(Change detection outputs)
------
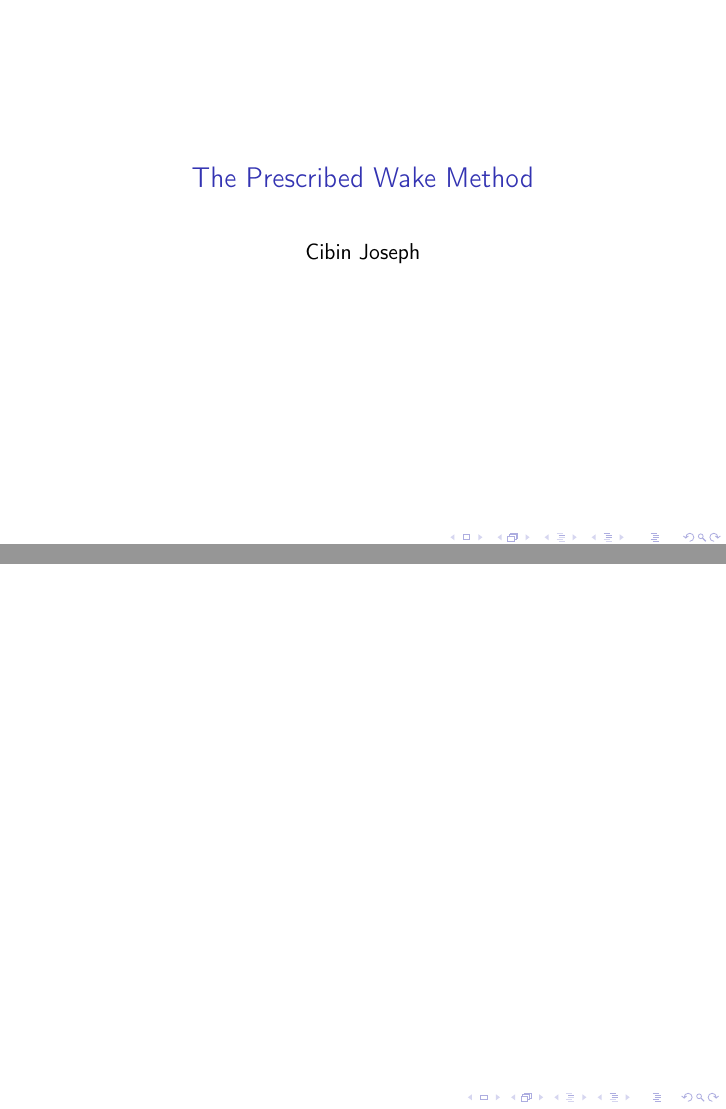
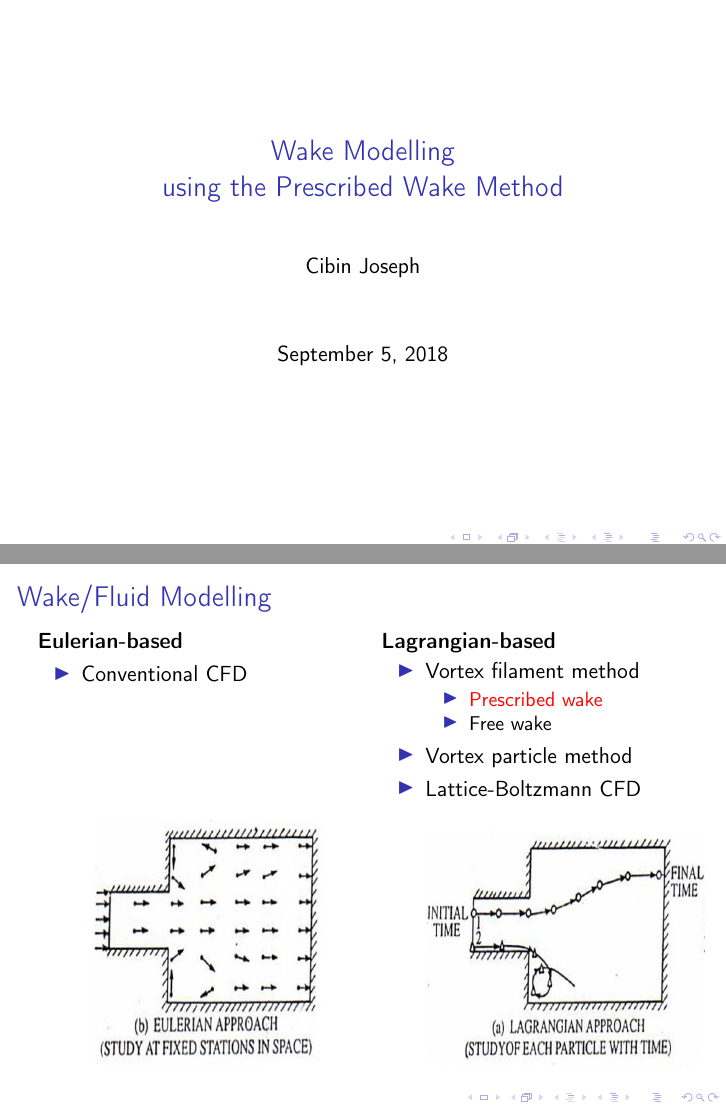
Before and after one commit to cibinjoseph/prescribed_wake, LaTeX slides (PPT/Prescribed_wake.tex): pages 1 and 2 of 2 before the commit and pages 1 and 2 of 5 after it, joined at a grey line. Compiled offline with pdfLaTeX.

Commit message:
Add content in PPT

```diff
--- a/PPT/Prescribed_wake.tex
+++ b/PPT/Prescribed_wake.tex
@@ -8,12 +9,40 @@
 \usetheme{default}
 \begin{document}
 	\author{Cibin Joseph}
-	\title{The Prescribed Wake Method}
-	\date{}
+	\title{Wake Modelling\\ using the Prescribed Wake Method}
+	%\date{}
 	%\setbeamertemplate{navigation symbols}{}
 	\begin{frame}[plain]
 	\maketitle
 \end{frame}
 
-\begin{frame}
-\frametitle{}
+\begin{frame}[t]
+\frametitle{Wake/Fluid Modelling}
+\begin{columns}[t]
+	\begin{column}{0.5\textwidth}
+		\textbf{Eulerian-based}
+		\begin{itemize}
+			\item Conventional CFD
+			\vspace{2.2cm}
+			\begin{figure}
+				\includegraphics[scale=0.4]{Euler.jpg}
+			\end{figure}
+		\end{itemize}
+	\end{column}
+	\begin{column}{0.5\textwidth}
+		\textbf{Lagrangian-based}
+		\begin{itemize}
+			\item Vortex filament method
+			\begin{itemize}
+			\item \alert{Prescribed wake}
+			\item Free wake
+			\end{itemize}
+			\item Vortex particle method
+			\item Lattice-Boltzmann CFD
+			\begin{figure}
+				\includegraphics[scale=0.38]{Lagrange.jpg}
+			\end{figure}
+		\end{itemize}
+	\end{column}
+\end{columns}
+\end{frame}
```
Also changed, not shown: PPT/Images/Euler.jpg (added), PPT/Images/Lagrange.jpg (added), PPT/Images/helical_vortex.png (added), PPT/Prescribed_wake.pdf, PPT/Prescribed_wake.tex (46 more changed lines), 5 other files.
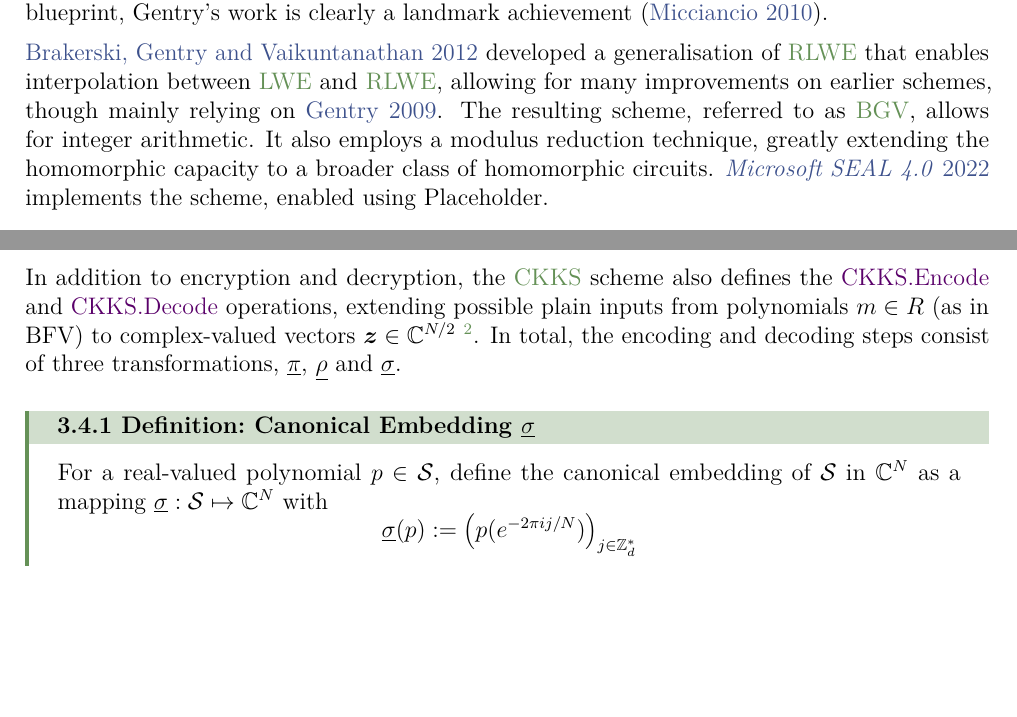
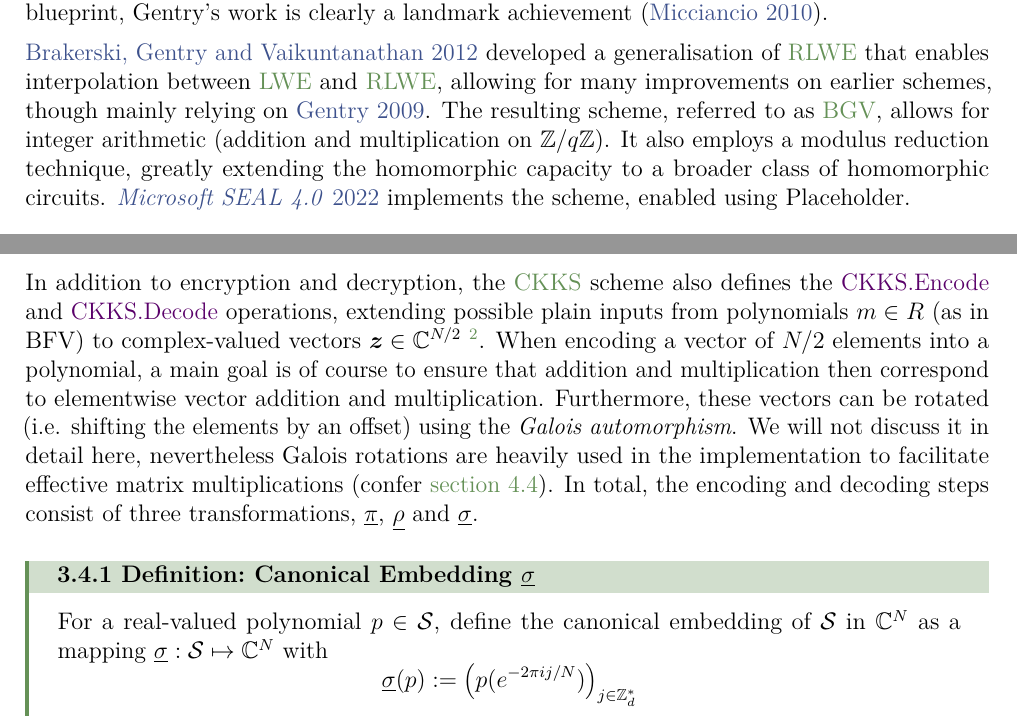
Before and after one commit to MrP01/BachelorsThesis, a LaTeX thesis (thesis/thesis.tex, which reads thesis/chapters/homomorphic-encryption.tex): two parts of pages 27 and 31 of 57, joined at a grey line, cut so that both start at the same text, the shorter picture padded with empty space. The pictures show the PDF file thesis/thesis.pdf that the author committed with the source.

Commit message:
mention Galois automorphisms

```diff
--- a/thesis/chapters/homomorphic-encryption.tex
+++ b/thesis/chapters/homomorphic-encryption.tex
@@ -46,7 +46,7 @@ In earlier schemes, each \gls{he} operation increases noise, making it partially
 Followup schemes improved his blueprint, Gentry's work is clearly a landmark achievement \parencite{2010-first-glimpse-of-fhe}.
 
 \cite{2012-bgv-original} developed a generalisation of \gls{rlwe} that enables interpolation between \gls{lwe} and \gls{rlwe}, allowing for many improvements on earlier schemes, though mainly relying on \cite{2009-gentry-fhe-original}.
-The resulting scheme, referred to as \gls{bgv}, allows for integer arithmetic. It also employs a modulus reduction technique, greatly extending the homomorphic capacity to a broader class of homomorphic circuits.
+The resulting scheme, referred to as \gls{bgv}, allows for integer arithmetic (addition and multiplication on $\Z/q\Z$). It also employs a modulus reduction technique, greatly extending the homomorphic capacity to a broader class of homomorphic circuits.
 \cite{seal-4.0} implements the scheme, enabled using \cpp{seal::scheme_type::bgv}.
 
 \pagebreak
@@ -227,6 +222,9 @@ For convenience, we usually choose $d$ a power of $2$ and then, by \cref{thm:pow
 \subsection{Encoding and Decoding}
 In addition to encryption and decryption, the \gls{ckks} scheme also defines the \cryptop{CKKS.Encode} and \cryptop{CKKS.Decode} operations, extending possible plain inputs from polynomials $m \in R$ (as in BFV) to complex-valued vectors $\vec{z} \in \C^{N/2}$
 \footnote{Many implementations of \gls{bfv} provide similar encoding and decoding procedures, extending the original BFV scheme \parencite{2012-fv-original} to facilitate encrypted vector arithmetic.}.
+When encoding a vector of $N/2$ elements into a polynomial, a main goal is of course to ensure that addition and multiplication then correspond to elementwise vector addition and multiplication.
+Furthermore, these vectors can be rotated (i.e. shifting the elements by an offset) using the \textit{Galois automorphism}.
+We will not discuss it in detail here, nevertheless Galois rotations are heavily used in the implementation to facilitate effective matrix multiplications (confer \cref{sec:matmul}).
 In total, the encoding and decoding steps consist of three transformations, $\underline{\pi}$, $\underline{\rho}$ and $\underline{\sigma}$.
 
 \begin{definition}{Canonical Embedding $\underline{\sigma}$}{sigma-transform}
@@ -414,7 +412,7 @@ To summarise the parameters and variables, a brief overview of all used symbols
 \end{theorem}
 
 \begin{proof}
-  Similar to the BFV scheme proof (\cref{thm:bfv-enc-is-homomorphic}), we aim show that two input vectors $\vec{z}, \vec{z}' \in \C^{N/2}$ can be encoded, encrypted and added - and finally decrypted back to $\overline{\vec{z}} = \vec{z} + \vec{z}'$.
+  Similar to the BFV scheme proof (\cref{thm:bfv-enc-is-homomorphic}), we aim to show that two input vectors $\vec{z}, \vec{z}' \in \C^{N/2}$ can be encoded, encrypted and added - and finally decrypted back to $\overline{\vec{z}} = \vec{z} + \vec{z}'$.
 
   Due to the extremely high similarity of the BFV and CKKS schemes, they are even identical in their encryption, decryption and adding procedures, the only thing that remains to be shown is the additivity (or even linearity) of \cryptop{CKKS.Encode}.
 
```
Also changed, not shown: thesis/chapters/implementation.tex (+6 -14 lines), thesis/thesis.pdf, thesis/chapters/homomorphic-encryption.tex (7 more changed lines).
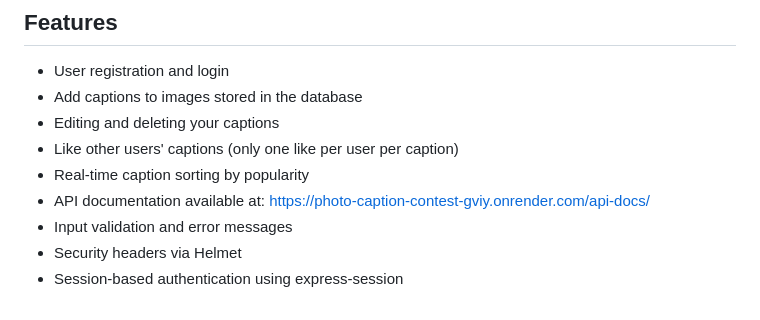
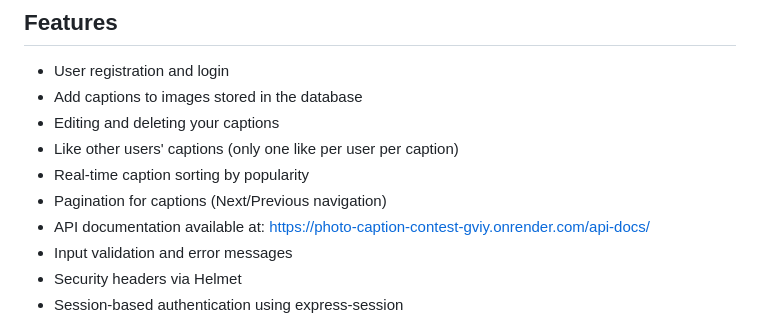
Before and after one commit to Bermx97/Photo-Caption-Contest, a Markdown page: README.md, the part around the change. GitHub-like rendering.

```diff
--- a/README.md
+++ b/README.md
@@ -19,6 +19,7 @@ The application is fully deployed on Render, including the database. Users can a
 - Editing and deleting your captions
 - Like other users' captions (only one like per user per caption)
 - Real-time caption sorting by popularity
+- Pagination for captions (Next/Previous navigation)
 - API documentation available at:  https://photo-caption-contest-gviy.onrender.com/api-docs/
 - Input validation and error messages
 - Security headers via Helmet
```
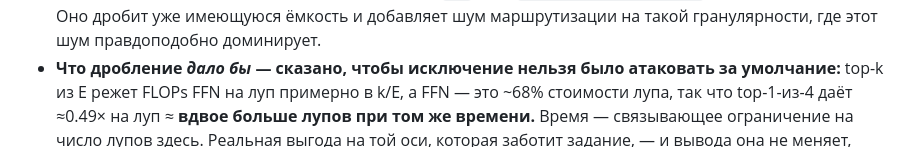
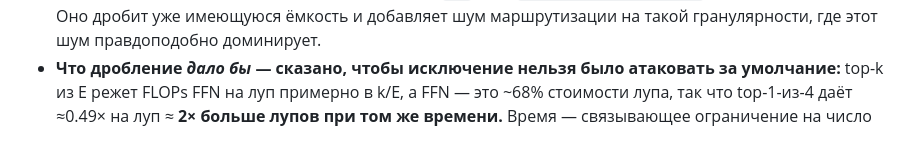
Before and after one commit to Arsenii324/tlab-looped-transformer, a Markdown page: submission/ru/SCALE.md, the part around the change. Drawn GitHub-style.

Commit message:
submission/ru/SCALE.md: restore the numeral in '2x more loops' (had been rendered as the word 'вдвое', losing the digit)

```diff
--- a/submission/ru/SCALE.md
+++ b/submission/ru/SCALE.md
@@ -79,7 +79,7 @@
   гранулярности, где этот шум правдоподобно доминирует.
 - **Что дробление *дало бы* — сказано, чтобы исключение нельзя было атаковать за умолчание:** top-k
   из E режет FLOPs FFN на луп примерно в k/E, а FFN — это ~68% стоимости лупа, так что top-1-из-4
-  даёт ≈0.49× на луп ≈ **вдвое больше лупов при том же времени.** Время — связывающее ограничение на
+  даёт ≈0.49× на луп ≈ **2× больше лупов при том же времени.** Время — связывающее ограничение на
   число лупов здесь. Реальная выгода на той оси, которая заботит задание, — и вывода она не меняет,
   потому что MoE торгуется именно против лимита на параметры.
 - **Имеющиеся свидетельства не касаются той оси, о которой это задание.** Каждая статья в этом
```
------
◆ EXERCISE ◆
Copy nothing past the line containing "Add content in PPT": reproduce every line from the start of the records up to it, skipping pictures.

◆ YOUR RESPONSE ◆
Before and after one commit to cibinjoseph/prescribed_wake, LaTeX slides (PPT/Prescribed_wake.tex): pages 1 and 2 of 2 before the commit and pages 1 and 2 of 5 after it, joined at a grey line. Compiled offline with pdfLaTeX.

Commit message:
Add content in PPT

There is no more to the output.